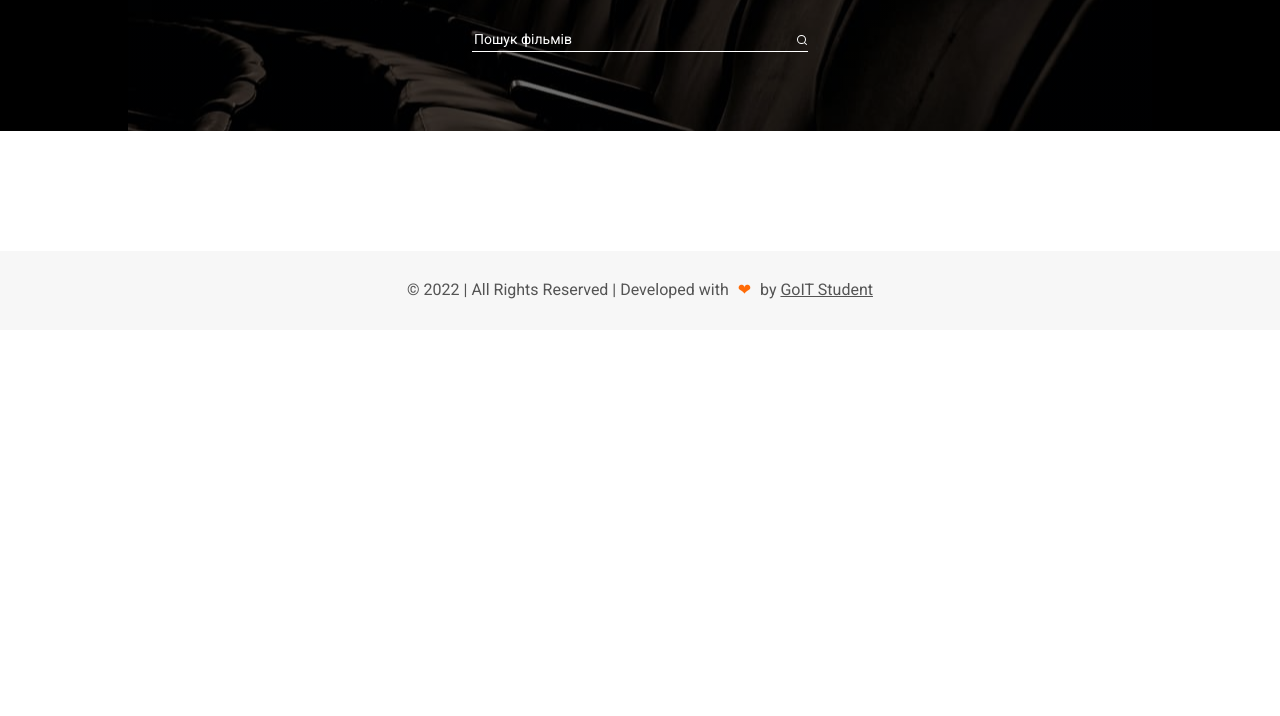
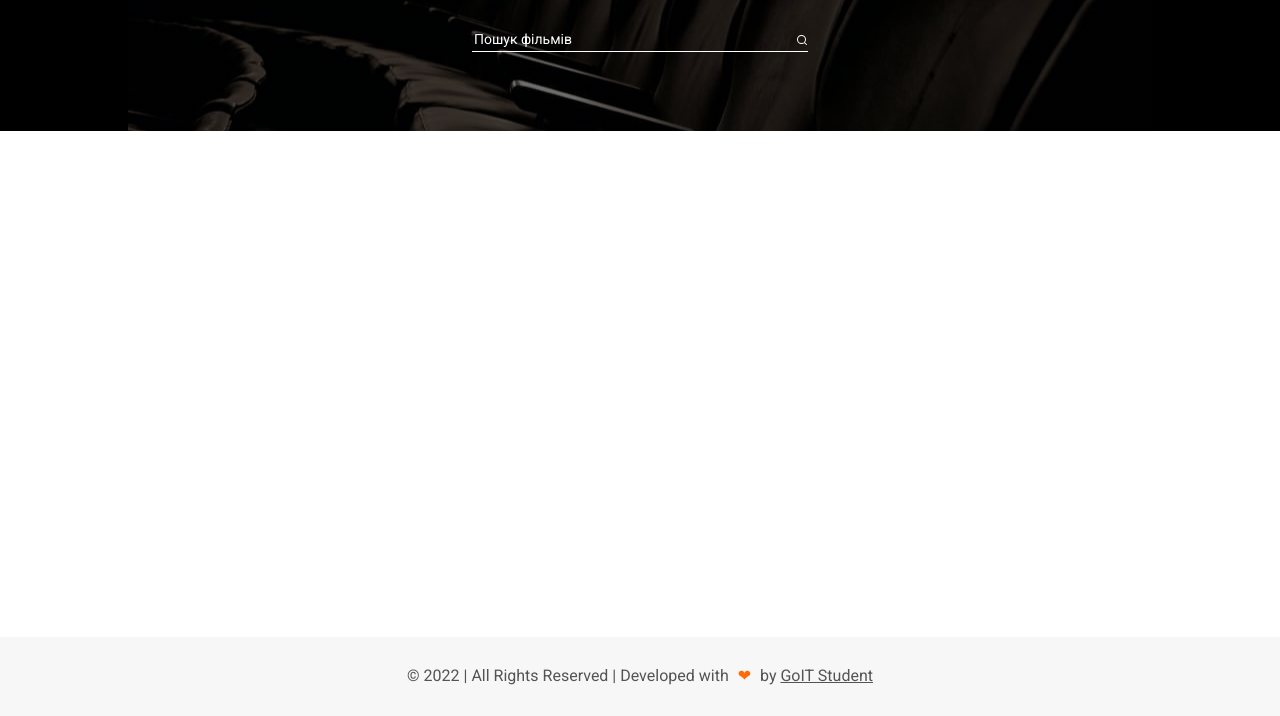
Before and after one commit to VadymMelnyk21/project_filmoteka, a website built with Parcel: page src/index.html in a window 1280 px wide. Shown: the part 84-800 px from the top of the page. Built offline with nearby package versions, Linux system fonts and the light colour scheme; no server answers.

Commit message:
нормалізація частин

```diff
--- /dev/null
+++ b/src/sass/base/_contentNormalize.scss
@@ -0,0 +1,27 @@
+body {
+    height: 100vh;
+    margin: 0;
+}
+
+header {
+    min-height: 230px;
+    // background: lightcyan;
+    @media screen and (min-width: 768px) {
+        min-height: 215px;
+    }
+}
+
+// footer {
+//     min-height: 50px;
+//     background: PapayaWhip;
+// }
+
+/* Trick */
+body {
+    display: flex;
+    flex-direction: column;
+}
+
+footer {
+    margin-top: auto;
+}
--- a/src/sass/layout/_header.scss
+++ b/src/sass/layout/_header.scss
@@ -29,7 +29,7 @@
                 url('../images/background/home-mobile@2x.jpg');
         }
 
-    @media screen and (min-width: 321px) {
+    @media screen and (min-width: 360px) {
         background-size: cover;
 
         background-image: linear-gradient(
@@ -83,7 +83,7 @@
                 url('../images/background/my-library-mobile@2x.jpg');
         }
 
-    @media screen and (min-width: 321px) {
+    @media screen and (min-width: 360px) {
         background-size: cover;
 
         background-image: linear-gradient(
--- a/src/sass/main.scss
+++ b/src/sass/main.scss
@@ -1,4 +1,5 @@
 @import './base/common';
+@import './base/contentNormalize';
 @import './units/variables';
 @import './units/visually-hidden';
 @import './components/section';
```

□ □ □ □ □ □ □

--- TRY IT ---
Copy everything in the listing above exactly except the pictures.

--- EXERCISE SOLUTION ---
Before and after one commit to VadymMelnyk21/project_filmoteka, a website built with Parcel: page src/index.html in a window 1280 px wide. Shown: the part 84-800 px from the top of the page. Built offline with nearby package versions, Linux system fonts and the light colour scheme; no server answers.

Commit message:
нормалізація частин

```diff
--- /dev/null
+++ b/src/sass/base/_contentNormalize.scss
@@ -0,0 +1,27 @@
+body {
+    height: 100vh;
+    margin: 0;
+}
+
+header {
+    min-height: 230px;
+    // background: lightcyan;
+    @media screen and (min-width: 768px) {
+        min-height: 215px;
+    }
+}
+
+// footer {
+//     min-height: 50px;
+//     background: PapayaWhip;
+// }
+
+/* Trick */
+body {
+    display: flex;
+    flex-direction: column;
+}
+
+footer {
+    margin-top: auto;
+}
--- a/src/sass/layout/_header.scss
+++ b/src/sass/layout/_header.scss
@@ -29,7 +29,7 @@
                 url('../images/background/home-mobile@2x.jpg');
         }
 
-    @media screen and (min-width: 321px) {
+    @media screen and (min-width: 360px) {
         background-size: cover;
 
         background-image: linear-gradient(
@@ -83,7 +83,7 @@
                 url('../images/background/my-library-mobile@2x.jpg');
         }
 
-    @media screen and (min-width: 321px) {
+    @media screen and (min-width: 360px) {
         background-size: cover;
 
         background-image: linear-gradient(
--- a/src/sass/main.scss
+++ b/src/sass/main.scss
@@ -1,4 +1,5 @@
 @import './base/common';
+@import './base/contentNormalize';
 @import './units/variables';
 @import './units/visually-hidden';
 @import './components/section';
```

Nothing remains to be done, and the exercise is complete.